On December 7th, Mehtab Alam stepped into the Nadial Police Station in Kolkata carrying a butcher’s knife in one hand and the decapitated head of his sister in the other.
Alam, 29, cut off the head of his sister, Nilofar Bibi, 22, because, in his words, “she had sinned and had to be punished,” according to Al Jazeera. Bibi ran away from her husband of 8 years last November. Alam discovered that his sister was living with an old boyfriend, an auto rickshaw driver named Firoz, and on December 7th, had entered their house, severely injured Firoz who tried to protect Bibi, and dragged his sister out of the house and into the street where he killed her in broad daylight. Someone used their phone to film Alam walking towards the police station with his sisters head and posted it to YouTube.
While Nilofar Bibi’s murder may draw attention due to its particularly gruesome nature, Bibi’s death is only one of rough 5,000 honor killings a year, though that number is very approximate because “It is very difficult to work out the magnitude and number of the ‘honor killings,’ as they are often disguised as accidents or suicides,” Jean Claude Codsi writer and director of the film A Man of Honor told Al Jazeera.
On December 23, a 19-year old girl in Darhwad, Karnataka was allegedy murdered by her parents and burned, according to Al Jazeera.
On December 24, a 17-year-old girl in Uttar Pradesh was hacked apart by her father for being in a relationship with a boy from anther religion.
According to Nirmala Samant Prabhavalkar, a member of India’s National Commission for Women (NCW), many honor killings could be prevented if Indian police were more proactive in addressing the issue. “Many times, police do not take complaints by the victims seriously. They do not provide protection to victims which in turn boosts up the morale of the culprits,” she tells Al Jazeera. “But killing is killing.
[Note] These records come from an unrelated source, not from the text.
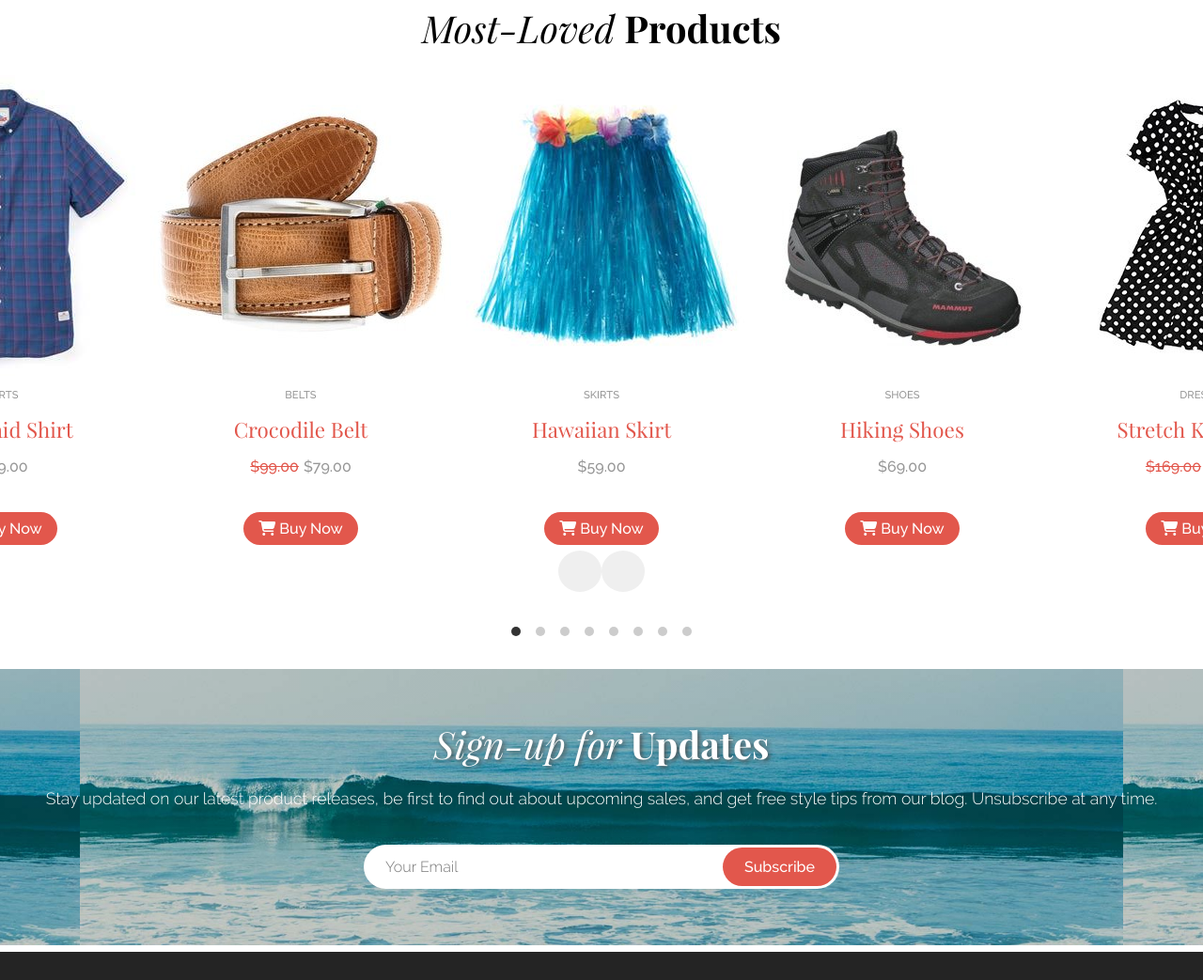
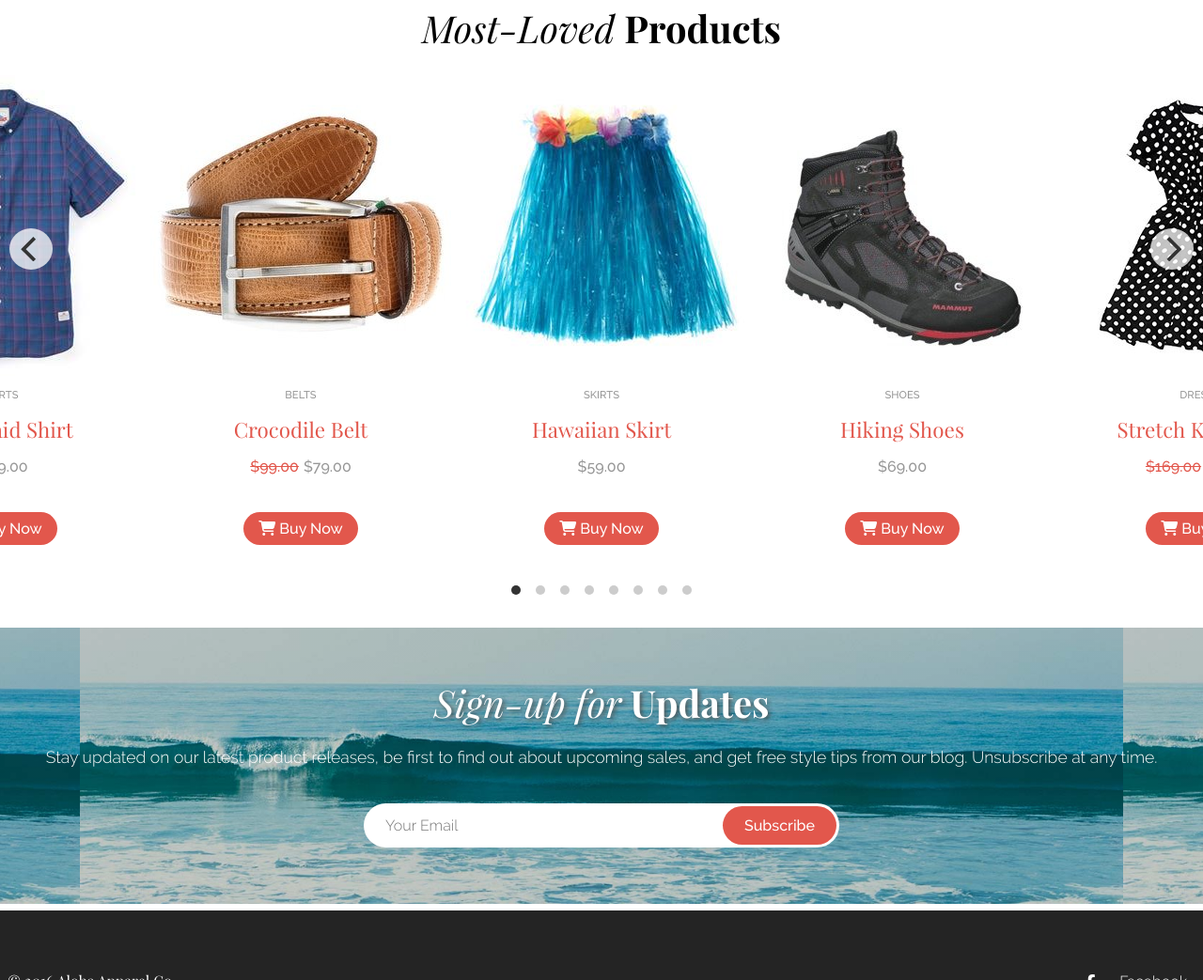
Before and after one commit to jwilliams8/ra-project01, a plain HTML site: page index.html in a window 1280 px wide. Shown: the part 1396-2439 px from the top of the page at 94% size. Drawn offline with nearby package versions, Linux system fonts and the light colour scheme; some packages are replaced by stand-ins of ours; a script that the page names is missing.

Commit message:
changed css link tag for flickity to be a local css vs external resource

```diff
--- a/index.html
+++ b/index.html
@@ -5,7 +5,7 @@
 		<meta name="viewport" content="width=device-width, initial-scale=1.0">
 		<meta http-equiv="X-UA-Compatible" content="IE=edge" />
 		<meta name="format-detection" content="telephone=no">
-		<link rel="stylesheet" href="https://unpkg.com/flickity@2.0.5/dist/flickity.css" media="screen">
+		<link rel="stylesheet" href="css/flickity.css" media="screen">
 		<link rel="stylesheet" href="css/853343e015.css" type="text/css">
 		<link rel="stylesheet" href="css/style.css" type="text/css">
 	</head>
```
It is unconstitutional and illegal. It’s an offense. There is no ‘honor’ in killing.”
Image courtesy of YouTube